[[ Records shown open ]]

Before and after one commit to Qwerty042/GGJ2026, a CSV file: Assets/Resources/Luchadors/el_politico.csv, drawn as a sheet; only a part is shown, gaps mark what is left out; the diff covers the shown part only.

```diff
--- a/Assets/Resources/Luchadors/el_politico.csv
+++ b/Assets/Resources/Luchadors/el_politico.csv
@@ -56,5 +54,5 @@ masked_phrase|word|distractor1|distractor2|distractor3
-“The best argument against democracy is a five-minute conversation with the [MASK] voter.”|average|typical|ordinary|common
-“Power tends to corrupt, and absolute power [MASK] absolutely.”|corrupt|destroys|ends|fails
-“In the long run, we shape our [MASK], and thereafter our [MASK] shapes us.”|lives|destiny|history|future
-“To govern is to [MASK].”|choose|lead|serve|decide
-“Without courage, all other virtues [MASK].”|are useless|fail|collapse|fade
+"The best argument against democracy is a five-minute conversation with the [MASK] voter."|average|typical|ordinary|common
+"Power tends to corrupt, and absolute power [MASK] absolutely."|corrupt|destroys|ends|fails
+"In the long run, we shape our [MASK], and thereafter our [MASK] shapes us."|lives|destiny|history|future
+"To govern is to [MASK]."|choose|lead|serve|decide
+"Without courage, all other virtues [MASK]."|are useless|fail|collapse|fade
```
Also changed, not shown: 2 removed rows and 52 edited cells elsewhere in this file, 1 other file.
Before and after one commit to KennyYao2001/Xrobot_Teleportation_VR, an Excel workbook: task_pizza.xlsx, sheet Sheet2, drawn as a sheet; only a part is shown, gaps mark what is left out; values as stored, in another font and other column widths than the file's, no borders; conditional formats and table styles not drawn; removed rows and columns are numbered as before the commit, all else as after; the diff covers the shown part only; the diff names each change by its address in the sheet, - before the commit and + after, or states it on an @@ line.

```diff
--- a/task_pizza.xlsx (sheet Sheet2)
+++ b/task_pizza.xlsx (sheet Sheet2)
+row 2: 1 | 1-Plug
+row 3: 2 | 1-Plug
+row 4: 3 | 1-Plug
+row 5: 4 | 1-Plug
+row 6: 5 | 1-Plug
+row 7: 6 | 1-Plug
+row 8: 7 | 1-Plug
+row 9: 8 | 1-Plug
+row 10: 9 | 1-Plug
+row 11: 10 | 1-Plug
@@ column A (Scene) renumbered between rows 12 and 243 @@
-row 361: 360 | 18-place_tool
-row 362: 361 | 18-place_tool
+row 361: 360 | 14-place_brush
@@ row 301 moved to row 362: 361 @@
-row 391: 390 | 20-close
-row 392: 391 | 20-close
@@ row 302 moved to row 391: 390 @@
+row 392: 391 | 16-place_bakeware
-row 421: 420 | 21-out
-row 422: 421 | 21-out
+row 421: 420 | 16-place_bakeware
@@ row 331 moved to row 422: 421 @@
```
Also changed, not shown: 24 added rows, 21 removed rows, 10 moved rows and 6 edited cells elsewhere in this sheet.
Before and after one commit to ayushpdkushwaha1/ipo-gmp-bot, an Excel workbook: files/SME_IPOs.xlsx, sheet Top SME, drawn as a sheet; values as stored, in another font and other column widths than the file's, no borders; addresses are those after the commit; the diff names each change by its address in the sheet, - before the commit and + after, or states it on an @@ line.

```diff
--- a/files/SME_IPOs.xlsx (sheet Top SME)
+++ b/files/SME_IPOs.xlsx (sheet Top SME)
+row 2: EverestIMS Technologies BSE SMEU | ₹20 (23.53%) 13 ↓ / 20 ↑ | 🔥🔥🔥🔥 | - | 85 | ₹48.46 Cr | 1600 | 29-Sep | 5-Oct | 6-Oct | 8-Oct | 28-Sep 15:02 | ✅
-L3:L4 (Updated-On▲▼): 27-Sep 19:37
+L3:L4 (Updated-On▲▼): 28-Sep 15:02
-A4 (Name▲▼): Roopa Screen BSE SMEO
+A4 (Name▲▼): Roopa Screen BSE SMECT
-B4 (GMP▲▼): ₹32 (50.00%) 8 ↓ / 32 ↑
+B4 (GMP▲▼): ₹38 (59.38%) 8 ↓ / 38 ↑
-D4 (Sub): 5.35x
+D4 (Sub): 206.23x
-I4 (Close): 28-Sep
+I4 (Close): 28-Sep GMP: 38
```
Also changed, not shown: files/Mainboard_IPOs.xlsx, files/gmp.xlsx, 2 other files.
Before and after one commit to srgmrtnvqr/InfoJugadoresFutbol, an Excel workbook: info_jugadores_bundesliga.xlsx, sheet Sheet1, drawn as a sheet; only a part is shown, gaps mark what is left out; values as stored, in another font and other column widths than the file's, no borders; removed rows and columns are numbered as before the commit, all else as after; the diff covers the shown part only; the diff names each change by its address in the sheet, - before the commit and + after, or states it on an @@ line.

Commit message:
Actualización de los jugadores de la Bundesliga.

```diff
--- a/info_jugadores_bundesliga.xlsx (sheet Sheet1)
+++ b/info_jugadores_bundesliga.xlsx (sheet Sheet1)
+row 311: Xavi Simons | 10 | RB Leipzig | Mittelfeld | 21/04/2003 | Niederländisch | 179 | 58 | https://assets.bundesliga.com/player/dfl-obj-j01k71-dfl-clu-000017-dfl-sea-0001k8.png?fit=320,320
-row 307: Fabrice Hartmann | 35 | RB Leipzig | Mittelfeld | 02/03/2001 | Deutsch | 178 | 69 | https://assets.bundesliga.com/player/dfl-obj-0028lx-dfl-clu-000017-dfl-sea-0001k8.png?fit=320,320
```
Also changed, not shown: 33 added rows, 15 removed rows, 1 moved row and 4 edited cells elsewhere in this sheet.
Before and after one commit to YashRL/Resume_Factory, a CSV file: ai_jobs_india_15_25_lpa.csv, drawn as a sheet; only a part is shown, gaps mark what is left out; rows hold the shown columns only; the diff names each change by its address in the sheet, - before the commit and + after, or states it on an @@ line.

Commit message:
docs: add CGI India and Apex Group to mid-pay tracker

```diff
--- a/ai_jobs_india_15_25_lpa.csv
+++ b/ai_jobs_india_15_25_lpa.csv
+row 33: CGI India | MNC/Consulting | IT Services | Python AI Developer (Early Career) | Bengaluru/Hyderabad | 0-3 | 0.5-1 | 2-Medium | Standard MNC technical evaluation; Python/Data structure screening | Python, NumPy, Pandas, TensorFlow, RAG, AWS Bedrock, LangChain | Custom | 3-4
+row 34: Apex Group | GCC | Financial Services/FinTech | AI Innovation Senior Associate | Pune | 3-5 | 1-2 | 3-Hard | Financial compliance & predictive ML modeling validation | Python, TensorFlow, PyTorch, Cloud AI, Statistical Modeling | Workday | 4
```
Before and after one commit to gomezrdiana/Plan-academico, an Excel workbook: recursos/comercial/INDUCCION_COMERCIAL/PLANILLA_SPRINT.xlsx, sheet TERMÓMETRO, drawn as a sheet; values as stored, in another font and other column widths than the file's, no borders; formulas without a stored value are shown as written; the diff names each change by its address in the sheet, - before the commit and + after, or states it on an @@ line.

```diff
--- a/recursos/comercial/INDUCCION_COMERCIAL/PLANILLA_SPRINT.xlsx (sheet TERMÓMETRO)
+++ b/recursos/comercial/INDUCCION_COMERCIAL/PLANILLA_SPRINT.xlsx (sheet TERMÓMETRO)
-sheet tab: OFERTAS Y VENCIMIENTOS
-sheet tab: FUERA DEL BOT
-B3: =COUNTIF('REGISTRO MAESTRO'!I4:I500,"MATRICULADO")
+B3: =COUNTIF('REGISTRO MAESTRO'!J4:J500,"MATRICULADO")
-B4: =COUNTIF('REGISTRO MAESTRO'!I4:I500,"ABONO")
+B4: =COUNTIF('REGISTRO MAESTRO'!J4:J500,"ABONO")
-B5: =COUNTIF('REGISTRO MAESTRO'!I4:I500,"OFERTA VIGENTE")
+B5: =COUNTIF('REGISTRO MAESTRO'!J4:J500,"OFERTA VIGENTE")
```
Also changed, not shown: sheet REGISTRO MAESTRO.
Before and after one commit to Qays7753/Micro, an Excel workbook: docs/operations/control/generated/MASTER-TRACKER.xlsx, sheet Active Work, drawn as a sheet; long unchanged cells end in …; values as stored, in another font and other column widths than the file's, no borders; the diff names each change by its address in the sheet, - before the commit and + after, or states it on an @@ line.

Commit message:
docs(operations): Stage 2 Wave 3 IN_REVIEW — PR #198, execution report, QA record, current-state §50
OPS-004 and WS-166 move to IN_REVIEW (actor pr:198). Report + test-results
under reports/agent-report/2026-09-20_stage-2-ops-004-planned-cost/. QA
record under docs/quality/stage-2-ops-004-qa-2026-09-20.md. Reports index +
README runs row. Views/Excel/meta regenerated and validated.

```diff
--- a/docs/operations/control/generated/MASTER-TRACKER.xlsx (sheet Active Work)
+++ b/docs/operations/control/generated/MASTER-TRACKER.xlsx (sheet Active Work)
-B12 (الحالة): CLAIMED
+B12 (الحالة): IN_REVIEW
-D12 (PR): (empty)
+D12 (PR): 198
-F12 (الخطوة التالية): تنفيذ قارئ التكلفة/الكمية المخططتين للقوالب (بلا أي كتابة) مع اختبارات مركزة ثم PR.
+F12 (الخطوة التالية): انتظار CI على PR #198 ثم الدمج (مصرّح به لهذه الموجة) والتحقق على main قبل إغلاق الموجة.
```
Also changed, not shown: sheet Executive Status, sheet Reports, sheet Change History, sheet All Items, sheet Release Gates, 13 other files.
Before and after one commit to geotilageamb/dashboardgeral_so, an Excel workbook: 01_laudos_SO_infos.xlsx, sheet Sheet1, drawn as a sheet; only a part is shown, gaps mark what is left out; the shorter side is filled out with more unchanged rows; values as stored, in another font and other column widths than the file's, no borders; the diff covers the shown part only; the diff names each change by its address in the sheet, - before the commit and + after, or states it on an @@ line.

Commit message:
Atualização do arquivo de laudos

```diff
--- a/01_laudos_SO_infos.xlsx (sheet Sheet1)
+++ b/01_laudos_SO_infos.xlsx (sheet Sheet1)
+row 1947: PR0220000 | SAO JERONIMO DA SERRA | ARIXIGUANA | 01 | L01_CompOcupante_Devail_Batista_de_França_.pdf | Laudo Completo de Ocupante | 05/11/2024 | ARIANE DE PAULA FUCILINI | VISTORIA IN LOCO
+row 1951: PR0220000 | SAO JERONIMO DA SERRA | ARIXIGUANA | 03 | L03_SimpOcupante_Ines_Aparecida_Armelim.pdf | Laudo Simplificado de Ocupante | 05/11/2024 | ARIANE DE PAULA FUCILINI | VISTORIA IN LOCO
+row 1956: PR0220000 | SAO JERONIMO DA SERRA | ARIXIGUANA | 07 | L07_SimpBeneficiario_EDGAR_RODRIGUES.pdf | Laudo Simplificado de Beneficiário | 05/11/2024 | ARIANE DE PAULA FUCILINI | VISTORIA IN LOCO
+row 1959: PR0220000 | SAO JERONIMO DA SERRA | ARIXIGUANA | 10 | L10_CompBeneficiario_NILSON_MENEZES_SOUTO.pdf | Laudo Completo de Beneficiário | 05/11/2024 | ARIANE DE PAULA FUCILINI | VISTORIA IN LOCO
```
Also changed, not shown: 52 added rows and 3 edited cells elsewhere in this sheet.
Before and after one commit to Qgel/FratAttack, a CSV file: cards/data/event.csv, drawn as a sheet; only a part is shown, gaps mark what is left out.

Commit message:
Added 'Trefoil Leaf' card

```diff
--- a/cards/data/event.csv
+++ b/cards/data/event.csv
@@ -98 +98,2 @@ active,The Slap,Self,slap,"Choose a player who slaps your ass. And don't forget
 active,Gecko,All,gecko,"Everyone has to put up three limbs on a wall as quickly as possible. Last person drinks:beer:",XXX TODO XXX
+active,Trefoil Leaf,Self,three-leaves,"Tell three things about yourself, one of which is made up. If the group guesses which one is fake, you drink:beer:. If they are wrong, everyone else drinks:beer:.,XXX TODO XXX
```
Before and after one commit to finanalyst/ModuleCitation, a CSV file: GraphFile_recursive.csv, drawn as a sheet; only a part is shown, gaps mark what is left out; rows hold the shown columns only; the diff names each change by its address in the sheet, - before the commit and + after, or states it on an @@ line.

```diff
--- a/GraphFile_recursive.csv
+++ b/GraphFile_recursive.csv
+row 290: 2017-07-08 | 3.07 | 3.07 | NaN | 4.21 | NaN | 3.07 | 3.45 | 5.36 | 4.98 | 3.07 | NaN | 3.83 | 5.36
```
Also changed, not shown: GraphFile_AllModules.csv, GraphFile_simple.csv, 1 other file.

[[ Records shown closed ]]

Once you have read the records above, say how many of their lines contain the word "REGISTRO", giving only that figure.

7